Alongside the addition of several new heroes and a campaign at launch, the sequel will also debut with the franchise’s first new game mode in four years: Push. This mode sees teams work to take control of an enemy robot, moving it towards the enemy base as they attempt to push back.
However, will all the new content be enough to save the game once the initial appeal has worn off? Here’s our top 5 suggestions for how Blizzard could improve the Overwatch experience.
To start things off, weekly tournaments that reward unique prizes could possibly incentivize players to form their own team.

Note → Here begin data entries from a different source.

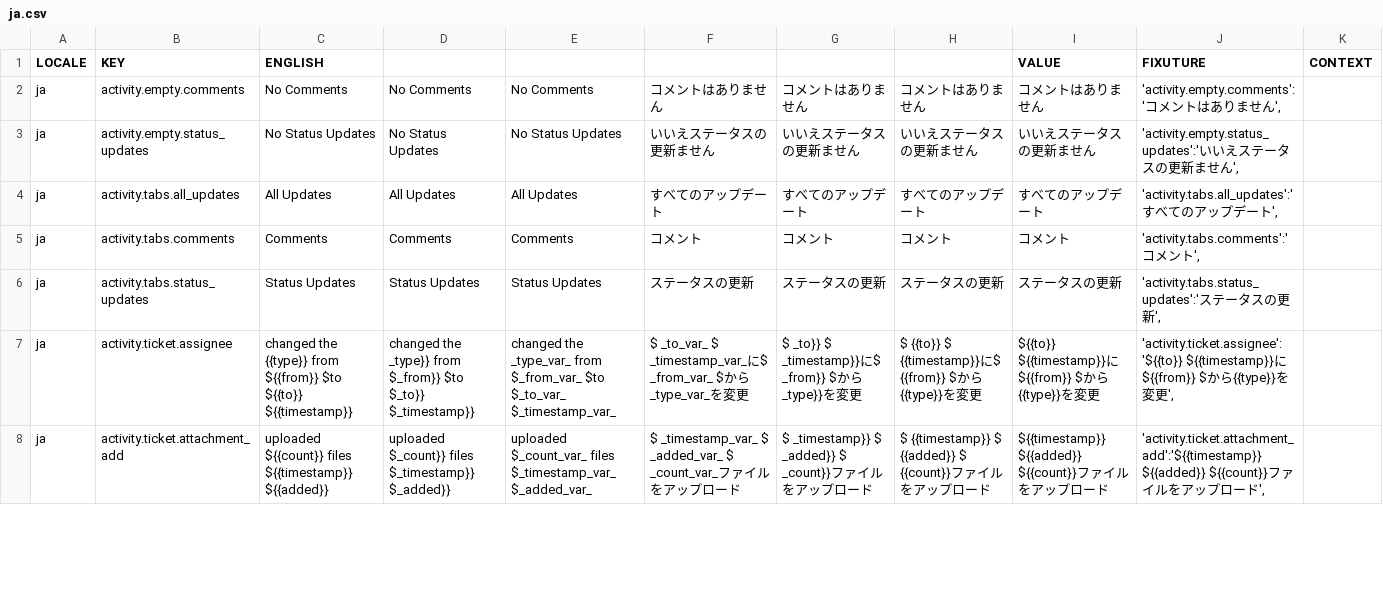
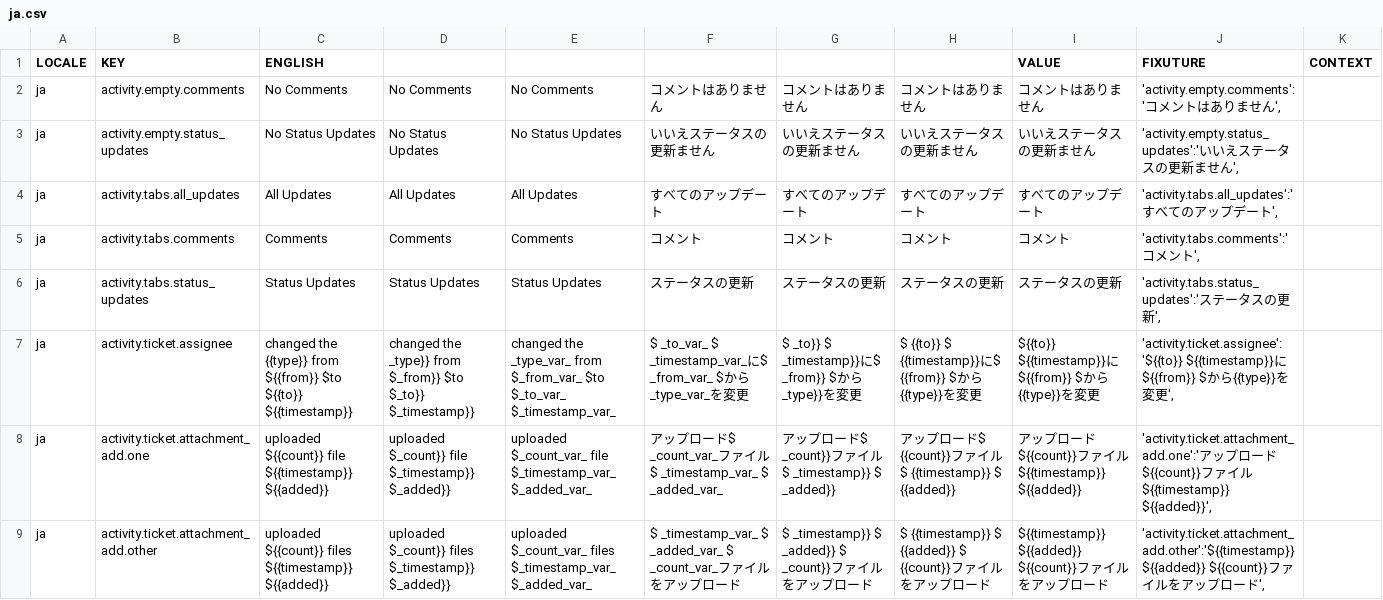
Before and after one commit to aaronlelevier/casino_scrapers, a CSV file: bsrs-django/bigsky/media/translation/ja.csv, drawn as a sheet; only a part is shown; the diff covers the shown part only.

```diff
--- a/bsrs-django/bigsky/media/translation/ja.csv
+++ b/bsrs-django/bigsky/media/translation/ja.csv
@@ -7,2 +7,3 @@ ja,activity.tabs.status_updates,Status Updates,Status Updates,Status Updates,ス
 ja,activity.ticket.assignee,changed the {{type}} from ${{from}} $to ${{to}} ${{timestamp}},changed the _type}} from $_from}} $to $_to}} $_timestamp}},changed the _type_var_ from $_from_var_ $to $_to_var_ $_timestamp_var_,$ _to_var_ $ _timestamp_var_に$ _from_var_ $から_type_var_を変更,$ _to}} $ _timestamp}}に$ _from}} $から_type}}を変更,$ {{to}} $ {{timestamp}}に$ {{from}} $から{{type}}を変更,${{to}} ${{timestamp}}に${{from}} $から{{type}}を変更,"'activity.ticket.assignee':'${{to}} ${{timestamp}}に${{from}} $から{{type}}を変更',",
-ja,activity.ticket.attachment_add,uploaded ${{count}} files ${{timestamp}} ${{added}},uploaded $_count}} files $_timestamp}} $_added}},uploaded $_count_var_ files $_timestamp_var_ $_added_var_,$ _timestamp_var_ $ _added_var_ $ _count_var_ファイルをアップロード,$ _timestamp}} $ _added}} $ _count}}ファイルをアップロード,$ {{timestamp}} $ {{added}} $ {{count}}ファイルをアップロード,${{timestamp}} ${{added}} ${{count}}ファイルをアップロード,"'activity.ticket.attachment_add':'${{timestamp}} ${{added}} ${{count}}ファイルをアップロード',",
+ja,activity.ticket.attachment_add.one,uploaded ${{count}} file ${{timestamp}} ${{added}},uploaded $_count}} file $_timestamp}} $_added}},uploaded $_count_var_ file $_timestamp_var_ $_added_var_,アップロード$ _count_var_ファイル$ _timestamp_var_ $ _added_var_,アップロード$ _count}}ファイル$ _timestamp}} $ _added}},アップロード$ {{count}}ファイル$ {{timestamp}} $ {{added}},アップロード${{count}}ファイル${{timestamp}} ${{added}},"'activity.ticket.attachment_add.one':'アップロード${{count}}ファイル${{timestamp}} ${{added}}',",
+ja,activity.ticket.attachment_add.other,uploaded ${{count}} files ${{timestamp}} ${{added}},uploaded $_count}} files $_timestamp}} $_added}},uploaded $_count_var_ files $_timestamp_var_ $_added_var_,$ _timestamp_var_ $ _added_var_ $ _count_var_ファイルをアップロード,$ _timestamp}} $ _added}} $ _count}}ファイルをアップロード,$ {{timestamp}} $ {{added}} $ {{count}}ファイルをアップロード,${{timestamp}} ${{added}} ${{count}}ファイルをアップロード,"'activity.ticket.attachment_add.other':'${{timestamp}} ${{added}} ${{count}}ファイルをアップロード',",
```
Also changed, not shown: 6 added rows and 10 edited cells elsewhere in this file, bsrs-django/bigsky/media/translation/en.csv, bsrs-django/bigsky/media/translation/es.csv, 10 other files.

One of the FPS’s biggest problems as an esport are how drastically different the rules of Overwatch League and Contenders are. Currently, it’s unfair that you’re able to formulate a team composition for every map. It allows the teams to play to each player’s different strengths, whereas in actuality, teams should have one set roster.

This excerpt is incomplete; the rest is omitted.